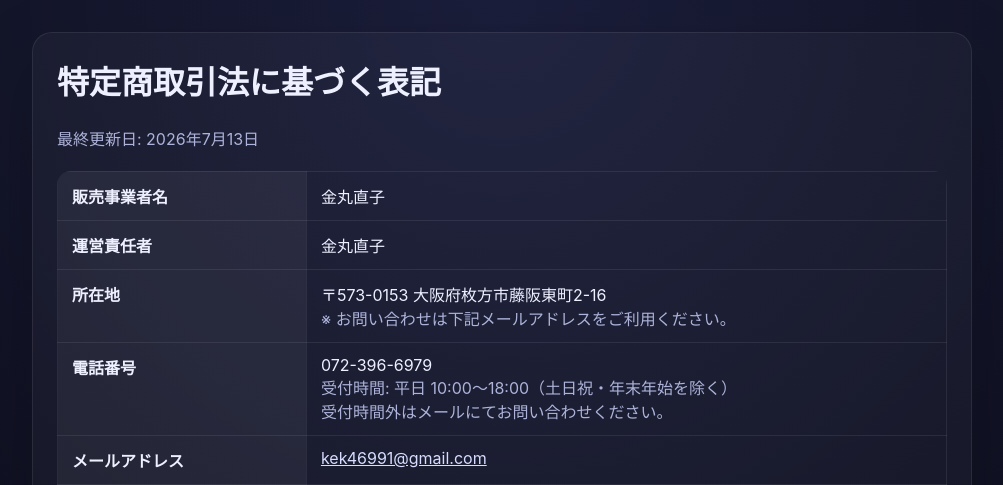
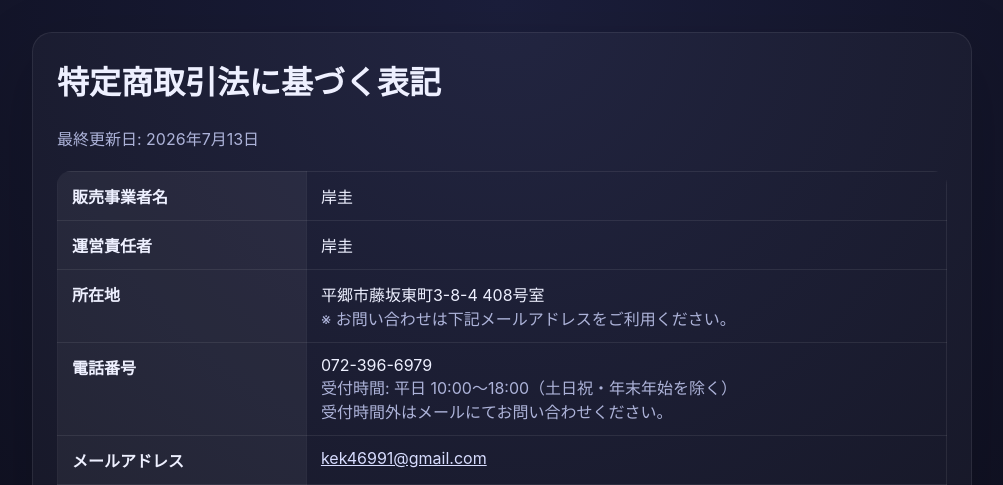
Before and after one commit to kek46991-commits/keiba-kachisuji-app, a FastAPI app: page /tokushoho in a window 1280 px wide. Shown: the top 485 px of the page, without its empty margins (138-1141 px from the left). Run offline with FastAPI, Linux system fonts and the light colour scheme; some libraries are stand-ins or nearby versions.

Commit message:
fix: 特商法ページの事業者名・住所を更新
- 販売事業者名・運営責任者: 金丸直子 → 岸圭
- 所在地: 枚方市藤阪東町2-16 → 平郷市藤坂東町3-8-4 408号室

```diff
--- a/web/templates/legal/tokushoho.html
+++ b/web/templates/legal/tokushoho.html
@@ -6,15 +6,15 @@
 <table>
   <tr>
     <th>販売事業者名</th>
-    <td>金丸直子</td>
+    <td>岸圭</td>
   </tr>
   <tr>
     <th>運営責任者</th>
-    <td>金丸直子</td>
+    <td>岸圭</td>
   </tr>
   <tr>
     <th>所在地</th>
-    <td>〒573-0153 大阪府枚方市藤阪東町2-16<br><span class="muted">※ お問い合わせは下記メールアドレスをご利用ください。</span></td>
+    <td>平郷市藤坂東町3-8-4 408号室<br><span class="muted">※ お問い合わせは下記メールアドレスをご利用ください。</span></td>
   </tr>
   <tr>
     <th>電話番号</th>
```
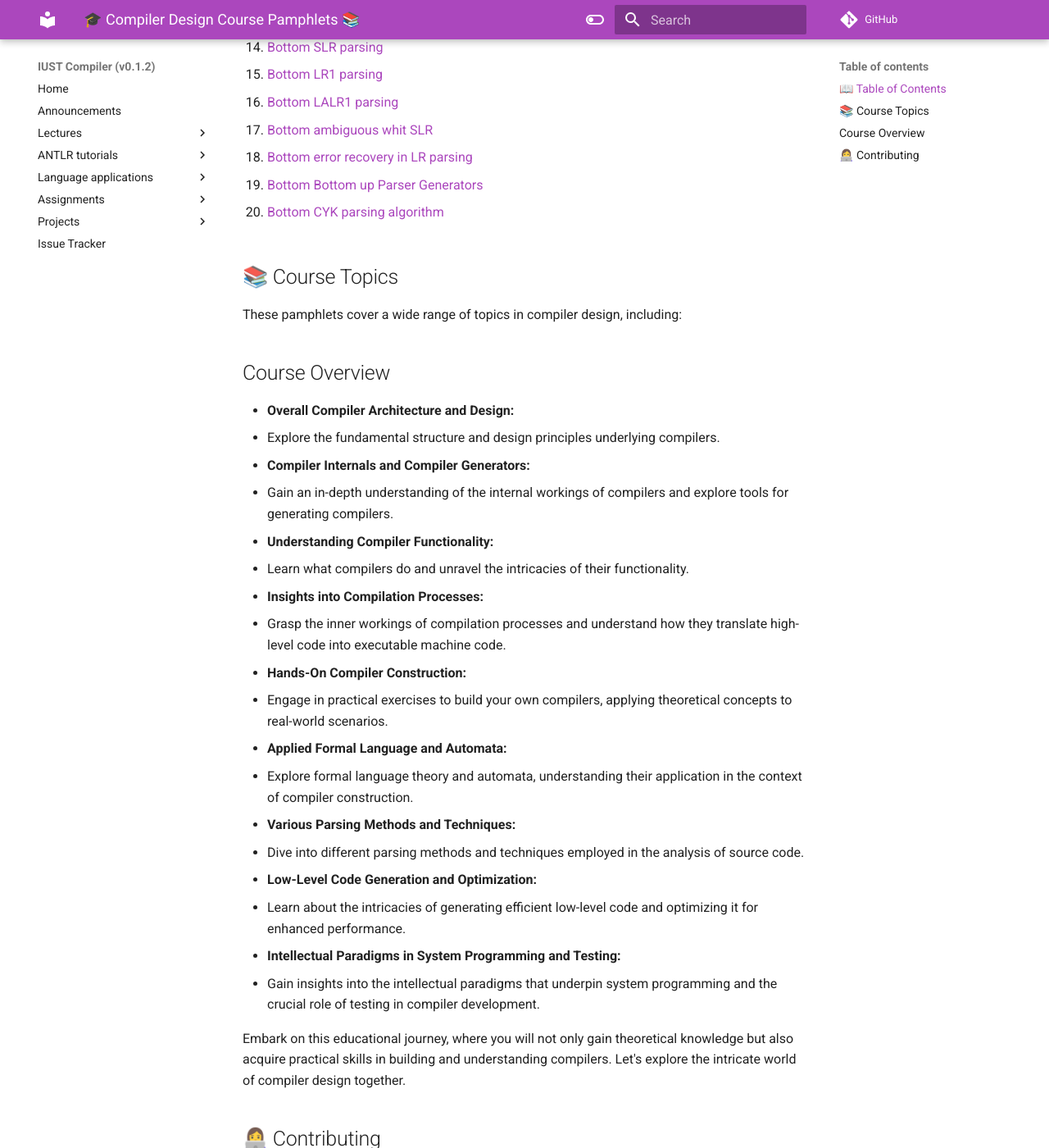
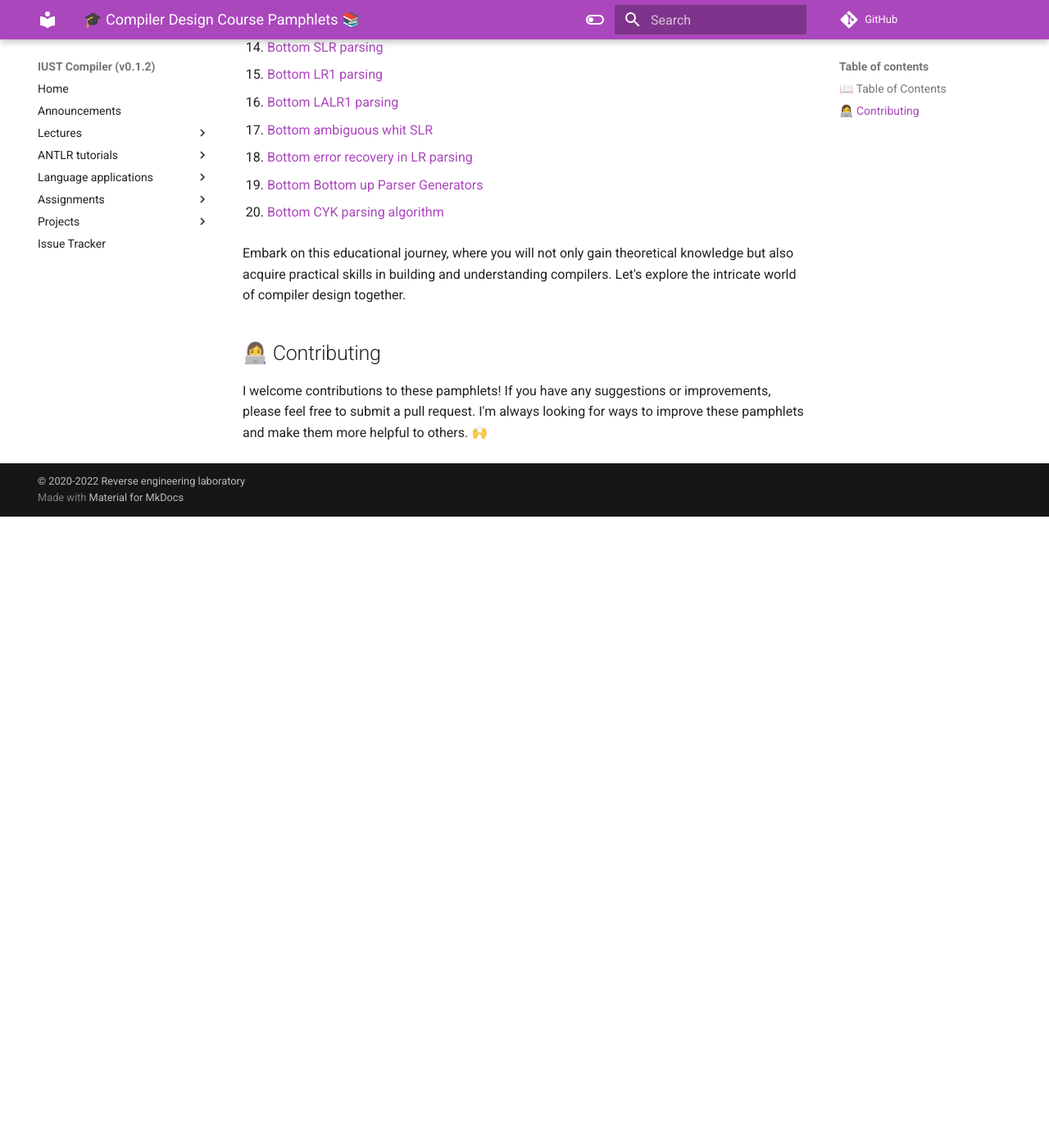
Before and after one commit to m-zakeri/IUSTCompiler, an MkDocs documentation site: the page built from docs/lectures/README.md, in a window 1280 px wide and 1400 px high, scrolled down 1182 px. Shown: the whole window at 82% size. Built offline with MkDocs 1.6.1 and Material for MkDocs 9.7.7, drawn with Linux system fonts in a browser that asks for light colours; comment, search, counter and statistics services are not loaded; after the commit the page ends 1812 px from its top, so only the background shows below that.

Commit message:
update README.md file

```diff
--- a/docs/lectures/README.md
+++ b/docs/lectures/README.md
@@ -50,39 +50,6 @@ This repository contains a collection of pamphlets that I've created to help oth
 
 19. [Bottom CYK parsing algorithm](./19-CYK_parsing_algorithm.md)
 
-## 📚 Course Topics
-
-These pamphlets cover a wide range of topics in compiler design, including:
-
-## Course Overview
-
-
-- **Overall Compiler Architecture and Design:**
-  - Explore the fundamental structure and design principles underlying compilers.
-
-- **Compiler Internals and Compiler Generators:**
-  - Gain an in-depth understanding of the internal workings of compilers and explore tools for generating compilers.
-
-- **Understanding Compiler Functionality:**
-  - Learn what compilers do and unravel the intricacies of their functionality.
-
-- **Insights into Compilation Processes:**
-  - Grasp the inner workings of compilation processes and understand how they translate high-level code into executable machine code.
-
-- **Hands-On Compiler Construction:**
-  - Engage in practical exercises to build your own compilers, applying theoretical concepts to real-world scenarios.
-
-- **Applied Formal Language and Automata:**
-  - Explore formal language theory and automata, understanding their application in the context of compiler construction.
-
-- **Various Parsing Methods and Techniques:**
-  - Dive into different parsing methods and techniques employed in the analysis of source code.
-
-- **Low-Level Code Generation and Optimization:**
-  - Learn about the intricacies of generating efficient low-level code and optimizing it for enhanced performance.
-
-- **Intellectual Paradigms in System Programming and Testing:**
-  - Gain insights into the intellectual paradigms that underpin system programming and the crucial role of testing in compiler development.
 
 Embark on this educational journey, where you will not only gain theoretical knowledge but also acquire practical skills in building and understanding compilers. Let's explore the intricate world of compiler design together.
 
```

## Activity
The entire listing above, word for word and without pictures, is what should be output.

## Expected answer
Before and after one commit to kek46991-commits/keiba-kachisuji-app, a FastAPI app: page /tokushoho in a window 1280 px wide. Shown: the top 485 px of the page, without its empty margins (138-1141 px from the left). Run offline with FastAPI, Linux system fonts and the light colour scheme; some libraries are stand-ins or nearby versions.

Commit message:
fix: 特商法ページの事業者名・住所を更新
- 販売事業者名・運営責任者: 金丸直子 → 岸圭
- 所在地: 枚方市藤阪東町2-16 → 平郷市藤坂東町3-8-4 408号室

```diff
--- a/web/templates/legal/tokushoho.html
+++ b/web/templates/legal/tokushoho.html
@@ -6,15 +6,15 @@
 <table>
   <tr>
     <th>販売事業者名</th>
-    <td>金丸直子</td>
+    <td>岸圭</td>
   </tr>
   <tr>
     <th>運営責任者</th>
-    <td>金丸直子</td>
+    <td>岸圭</td>
   </tr>
   <tr>
     <th>所在地</th>
-    <td>〒573-0153 大阪府枚方市藤阪東町2-16<br><span class="muted">※ お問い合わせは下記メールアドレスをご利用ください。</span></td>
+    <td>平郷市藤坂東町3-8-4 408号室<br><span class="muted">※ お問い合わせは下記メールアドレスをご利用ください。</span></td>
   </tr>
   <tr>
     <th>電話番号</th>
```
Before and after one commit to m-zakeri/IUSTCompiler, an MkDocs documentation site: the page built from docs/lectures/README.md, in a window 1280 px wide and 1400 px high, scrolled down 1182 px. Shown: the whole window at 82% size. Built offline with MkDocs 1.6.1 and Material for MkDocs 9.7.7, drawn with Linux system fonts in a browser that asks for light colours; comment, search, counter and statistics services are not loaded; after the commit the page ends 1812 px from its top, so only the background shows below that.

Commit message:
update README.md file

```diff
--- a/docs/lectures/README.md
+++ b/docs/lectures/README.md
@@ -50,39 +50,6 @@ This repository contains a collection of pamphlets that I've created to help oth
 
 19. [Bottom CYK parsing algorithm](./19-CYK_parsing_algorithm.md)
 
-## 📚 Course Topics
-
-These pamphlets cover a wide range of topics in compiler design, including:
-
-## Course Overview
-
-
-- **Overall Compiler Architecture and Design:**
-  - Explore the fundamental structure and design principles underlying compilers.
-
-- **Compiler Internals and Compiler Generators:**
-  - Gain an in-depth understanding of the internal workings of compilers and explore tools for generating compilers.
-
-- **Understanding Compiler Functionality:**
-  - Learn what compilers do and unravel the intricacies of their functionality.
-
-- **Insights into Compilation Processes:**
-  - Grasp the inner workings of compilation processes and understand how they translate high-level code into executable machine code.
-
-- **Hands-On Compiler Construction:**
-  - Engage in practical exercises to build your own compilers, applying theoretical concepts to real-world scenarios.
-
-- **Applied Formal Language and Automata:**
-  - Explore formal language theory and automata, understanding their application in the context of compiler construction.
-
-- **Various Parsing Methods and Techniques:**
-  - Dive into different parsing methods and techniques employed in the analysis of source code.
-
-- **Low-Level Code Generation and Optimization:**
-  - Learn about the intricacies of generating efficient low-level code and optimizing it for enhanced performance.
-
-- **Intellectual Paradigms in System Programming and Testing:**
-  - Gain insights into the intellectual paradigms that underpin system programming and the crucial role of testing in compiler development.
 
 Embark on this educational journey, where you will not only gain theoretical knowledge but also acquire practical skills in building and understanding compilers. Let's explore the intricate world of compiler design together.
 
```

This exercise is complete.